Watched a few episodes of this Boris Karloff-hosted series.

Well of Doom
It’s the night before the wedding of rich property owner Penrose to his bride Laura. He drives towards the bachelor party with old family friend/employee Teal (Torin Thatcher of Blackbeard the Pirate) when they’re stopped by an evil wizard (Henry Daniell who appeared with Karloff in The Body Snatcher, also in The Great Dictator) and his minion (Richard Kiel in one of his first screen roles). The wizard kills Teal and their chauffeur and locks bride and groom in a dungeon with the titular well, demanding Penrose sign over his estate. Penrose complies, fakes his death (having tied a rope inside the well to escape) and learns that there’s no magic – all trickery perpetrated by the long-suffering Teal who plans to take over the estate, claiming the couple had eloped. A shootout ensues between power-hungry plotters, Kiel stumbles into a fatal fall and love and money are preserved. Pretty decent. John Brahm also directed The Locket and a remake of The Lodger. Written by Donald Sanford (Midway).

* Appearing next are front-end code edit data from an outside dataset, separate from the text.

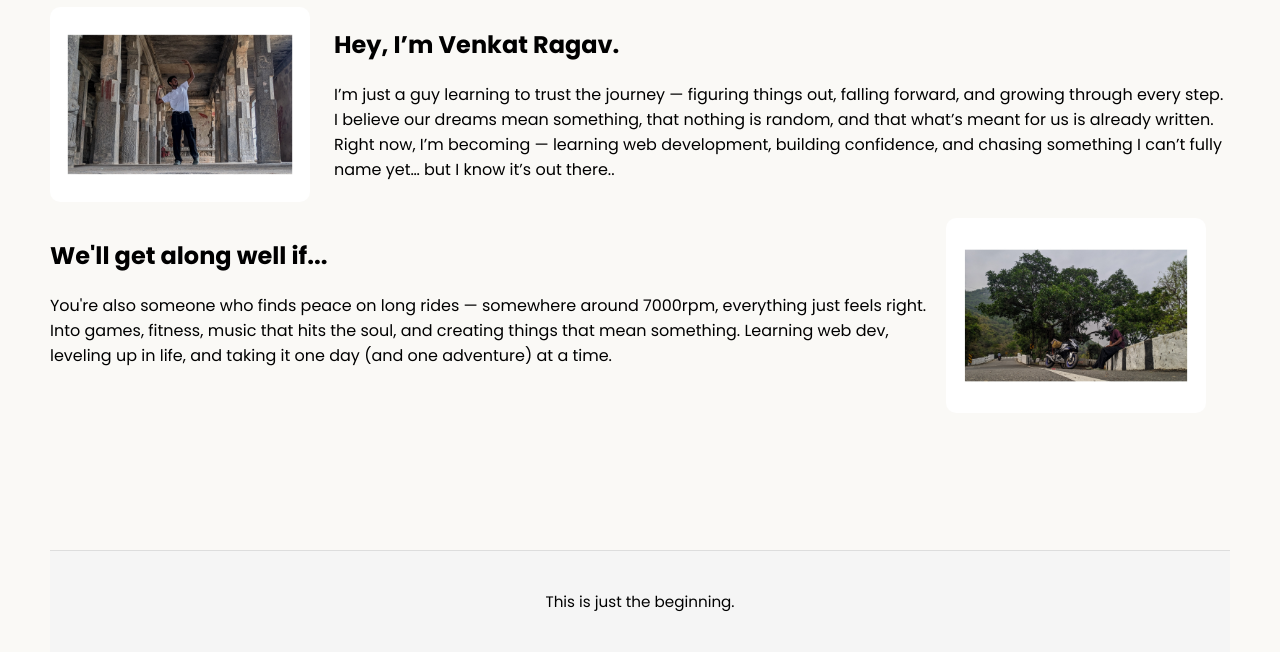
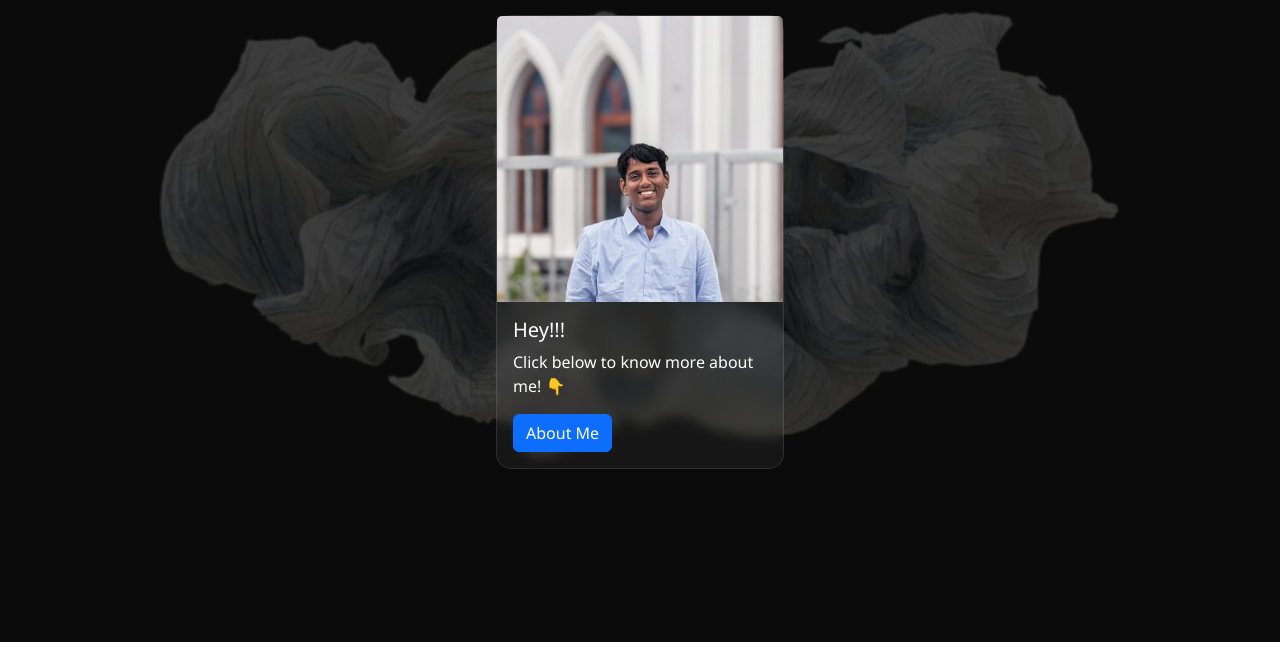
Before and after one commit to VenkatRagav-22/Get-to-Know-ME, a plain HTML site: page index.html in a window 1280 px wide. Shown: the part 158-810 px from the top of the page. Drawn offline with nearby package versions, Linux system fonts and the light colour scheme.

Commit message:
new bootstrap version

```diff
--- a/index.html
+++ b/index.html
@@ -1,57 +1,75 @@
 <!DOCTYPE html>
 <html lang="en">
   <head>
-    <meta charset="UTF-8" />
-    <meta name="viewport" content="width=device-width, initial-scale=1.0" />
-    <title>VenkatRagav</title>
-    <link rel="stylesheet" href="./style.css" />
-    <link rel="preconnect" href="https://fonts.googleapis.com" />
-    <link rel="preconnect" href="https://fonts.gstatic.com" crossorigin />
+    <meta charset="utf-8" />
+    <meta name="viewport" content="width=device-width, initial-scale=1" />
+    <title>Venkat | Profile Card</title>
     <link
-      href="https://fonts.googleapis.com/css2?family=Poppins:wght@400;700&display=swap"
+      href="https://cdn.jsdelivr.net/npm/bootstrap@5.3.7/dist/css/bootstrap.min.css"
       rel="stylesheet"
+      integrity="sha384-LN+7fdVzj6u52u30Kp6M/trliBMCMKTyK833zpbD+pXdCLuTusPj697FH4R/5mcr"
+      crossorigin="anonymous"
     />
+
+    <style>
+      body {
+        margin: 0;
+        padding: 0;
+        background: linear-gradient(
+            to bottom,
+            rgba(13, 13, 13, 0.8),
+            rgba(13, 13, 13, 0.8)
+          ),
+          url("./1.jpg") no-repeat center center / cover;
+        background-repeat: no-repeat;
+        background-position: center;
+        background-size: cover;
+        height: 100vh;
+        font-family: "Segoe UI", Tahoma, Geneva, Verdana, sans-serif;
+      }
+
+      .flex-container {
+        display: flex;
+        align-items: center;
+        justify-content: center;
+        height: 100vh;
+      }
+
+      .card {
+        background-color: rgba(255, 255, 255, 0.05);
+        backdrop-filter: blur(6px);
+        border: 1px solid rgba(255, 255, 255, 0.1);
+        border-radius: 15px;
+        color: white;
+        transition: all 0.3s ease-in-out;
+      }
+
+      .card:hover {
+        transform: translateY(-5px);
+        box-shadow: 0 12px 24px rgba(0, 0, 0, 0.3);
+      }
+
+      .btn {
+        transition: all 0.3s ease-in-out;
+      }
+
+      .btn:hover {
+        transform: scale(1.05);
+        background-color: #0b5ed7;
+      }
+    </style>
   </head>
 
   <body>
-    <div class="main">
-      <img class="logo" src="./assets/images/logo 1.jpg" alt="logo" />
-      <h1>Not all who <span>dream</span> are lost.</h1>
-      <div class="left card">
-        <img
-          class="title-image1"
-          src="./assets/images/myself.jpeg"
-          alt="My Intro"
-        />
-        <h2 class="card-title">Hey, I’m Venkat Ragav.</h2>
-        <p class="card-text">
-          I’m just a guy learning to trust the journey — figuring things out,
-          falling forward, and growing through every step. I believe our dreams
-          mean something, that nothing is random, and that what’s meant for us
-          is already written. Right now, I’m becoming — learning web
-          development, building confidence, and chasing something I can’t fully
-          name yet… but I know it’s out there..
-        </p>
-      </div>
-
-      <div class="right card">
-        <img
-          class="title-image2"
-          src="./assets/images/with bike.jpeg"
-          alt="Me with my bike"
-        />
-        <h2 class="card-title">We'll get along well if...</h2>
-        <p>
-          You're also someone who finds peace on long rides — somewhere around 7000rpm,
-          everything just feels right. Into games, fitness, music that hits the
-          soul, and creating things that mean something. Learning web dev,
-          leveling up in life, and taking it one day (and one adventure) at a
-          time.
-        </p>
+    <div class="flex-container">
+      <div class="card" style="width: 18rem">
+        <img src="./my.png" class="card-img-top" alt="Venkat's Photo" />
+        <div class="card-body">
+          <h5 class="card-title">Hey!!!</h5>
+          <p class="card-text">Click below to know more about me! 👇</p>
+          <a href="./About Me/About.html" class="btn btn-primary">About Me</a>
+        </div>
       </div>
     </div>
-    <footer>
-      <p>This is just the beginning.</p>
-    </footer>
   </body>
 </html>
```
Also changed, not shown: About Me/About.html (added, +57 -0 lines), 1.jpg (added), About Me/assets/images/Preview.JPG (renamed from assets/images/Preview.JPG), About Me/assets/images/logo 1.jpg (renamed from assets/images/logo 1.jpg), About Me/assets/images/myself.jpeg (renamed from assets/images/myself.jpeg), About Me/assets/images/with bike.jpeg (renamed from assets/images/with bike.jpeg), About Me/style.css (renamed from style.css), my.png (added), 2 other files.
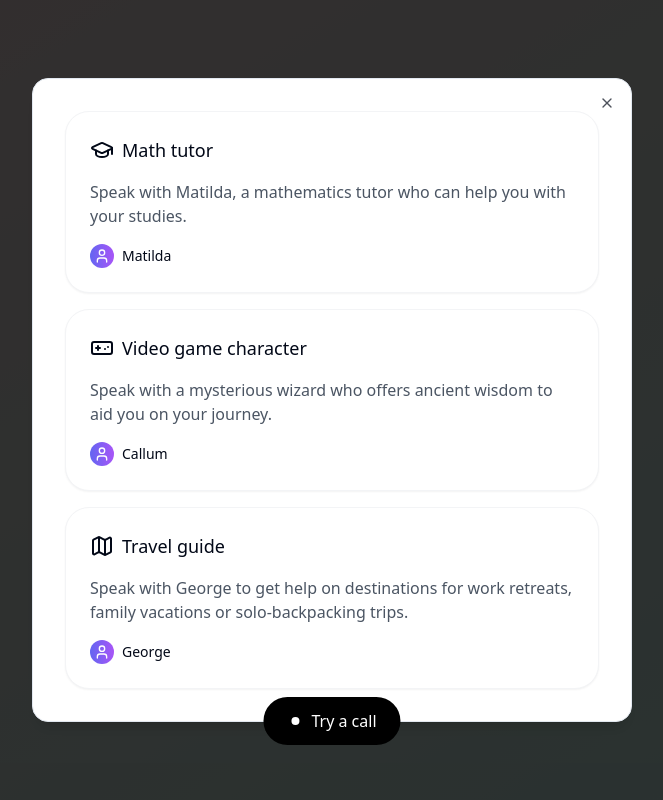
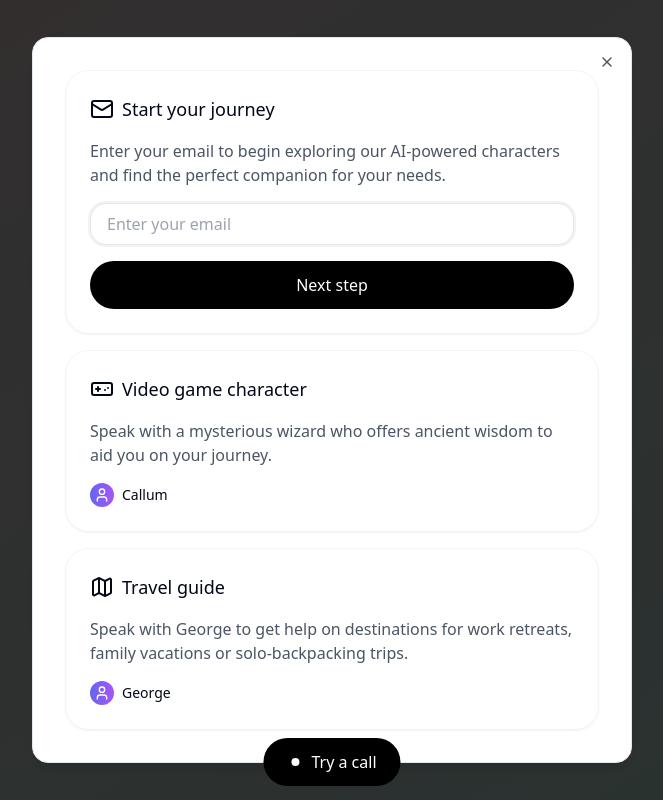
Before and after one commit to Filip-Lasyk/popup-garden, a React (Vite) app: page / in a window 1280 px wide. Both pictures are taken after a click on the button "Open Characters". Shown: the whole page, without its empty margins (308-971 px from the left). Built offline with nearby package versions, Linux system fonts and the light colour scheme.

Commit message:
Refactor character selection dialog
Refactored the character selection dialog to include a title, description, email input field, and a "next step" button.

```diff
--- a/src/components/CharacterCard.tsx
+++ b/src/components/CharacterCard.tsx
@@ -8,9 +8,35 @@ interface CharacterCardProps {
   description: string;
   name: string;
   onClick?: () => void;
+  isEmailCard?: boolean;
 }
 
-const CharacterCard = ({ icon, title, description, name, onClick }: CharacterCardProps) => {
+const CharacterCard = ({ icon, title, description, name, onClick, isEmailCard }: CharacterCardProps) => {
+  if (isEmailCard) {
+    return (
+      <div className="bg-white rounded-3xl p-6 shadow-sm border border-gray-100">
+        <div className="flex items-center gap-2 mb-4">
+          {icon}
+          <span className="font-medium text-lg">{title}</span>
+        </div>
+        <p className="text-gray-600 mb-4 text-left">{description}</p>
+        <div className="space-y-4">
+          <input
+            type="email"
+            placeholder="Enter your email"
+            className="w-full px-4 py-2 rounded-lg border border-gray-200 focus:outline-none focus:ring-2 focus:ring-black/5"
+          />
+          <button
+            className="w-full bg-black text-white px-6 py-3 rounded-full font-medium hover:bg-black/90 transition-colors"
+            onClick={onClick}
+          >
+            Next step
+          </button>
+        </div>
+      </div>
+    );
+  }
+
   return (
     <div
       onClick={onClick}
--- a/src/components/CharacterDialog.tsx
+++ b/src/components/CharacterDialog.tsx
@@ -1,7 +1,7 @@
 
 import { Dialog, DialogContent } from "@/components/ui/dialog";
 import CharacterCard from "./CharacterCard";
-import { GraduationCap, Gamepad, Map } from "lucide-react";
+import { GraduationCap, Gamepad, Map, Mail } from "lucide-react";
 
 interface CharacterDialogProps {
   isOpen: boolean;
@@ -14,10 +14,11 @@ const CharacterDialog = ({ isOpen, onOpenChange }: CharacterDialogProps) => {
       <DialogContent className="sm:max-w-[600px] p-8 gap-4 grid">
         <div className="grid gap-4">
           <CharacterCard
-            icon={<GraduationCap className="w-6 h-6" />}
-            title="Math tutor"
-            description="Speak with Matilda, a mathematics tutor who can help you with your studies."
-            name="Matilda"
+            icon={<Mail className="w-6 h-6" />}
+            title="Start your journey"
+            description="Enter your email to begin exploring our AI-powered characters and find the perfect companion for your needs."
+            name=""
+            isEmailCard={true}
           />
           <CharacterCard
             icon={<Gamepad className="w-6 h-6" />}
```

Kiel hulking over Henry Daniell:

Trio for Terror
Three shorts from various stories, all adapted by Barré Lyndon (The Amazing Dr. Clitterhouse) and directed by Ida Lupino (The Hitch-Hiker).

Simon (cousin Richard Lupino) has thought of the perfect crime (or at least the perfect alibi), murdering his rich uncle by slipping unseen out of his train car while the ticket-taker thinks he’s napping. Unfortunately, his murdered uncle (Terence de Marney, who’d appear with Karloff in Die Monster Die) was into voodoo, appears as a rooster-beast in Simon’s train car for revenge.

Richard Lupino, who should’ve known not to murder anyone who keeps a rooster tied to a circular astrology table:

Terence de Marney, who should’ve been able to see his murderous nephew coming through that glass bulb:

Collins (Robin Hughes, the talking head in The Thing That Couldn’t Die) goes to a gambling hall, breaks the bank winning at roulette, then escapes from a potentially murderous trap-bed. No way to make this one too exciting.

Eyepatch man (didn’t catch his name) with silent-talking eerie conquistador headed Robin Hughes:

Manhunt for a strangler, who escapes into a mannequin museum run by Milo (John Abbott of Slapstick), a serial killer who preys on serial killers, turning them to stone with the head of Medusa.

L-R: dummy, strangler, Milo:

Papa Benjamin
Wilson (John Ireland, Monty Clift’s buddy/rival in Red River) comes to the police station, says he just killed a man named Papa Benjamin. It seems Wilson followed his band’s drummer into a private voodoo club looking for “that new sound,” then promptly ripped off that sound with his all-white orchestra. A year later Wilson has been suffering from pain, cursed for betraying the voodoo secrets, so he “kills” the voodoo leader, but when he leads the cops there, no evidence. Dummy goes out with his band and performs the “voodoo rhapsody” once again, is struck dead at the end of it. Directed by Ted Post (Dirty Harry 2, Planet of the Apes 2) based on a story by popular mystery writer Cornell Woolrich.

John Ireland getting forcibly inducted into a voodoo cult: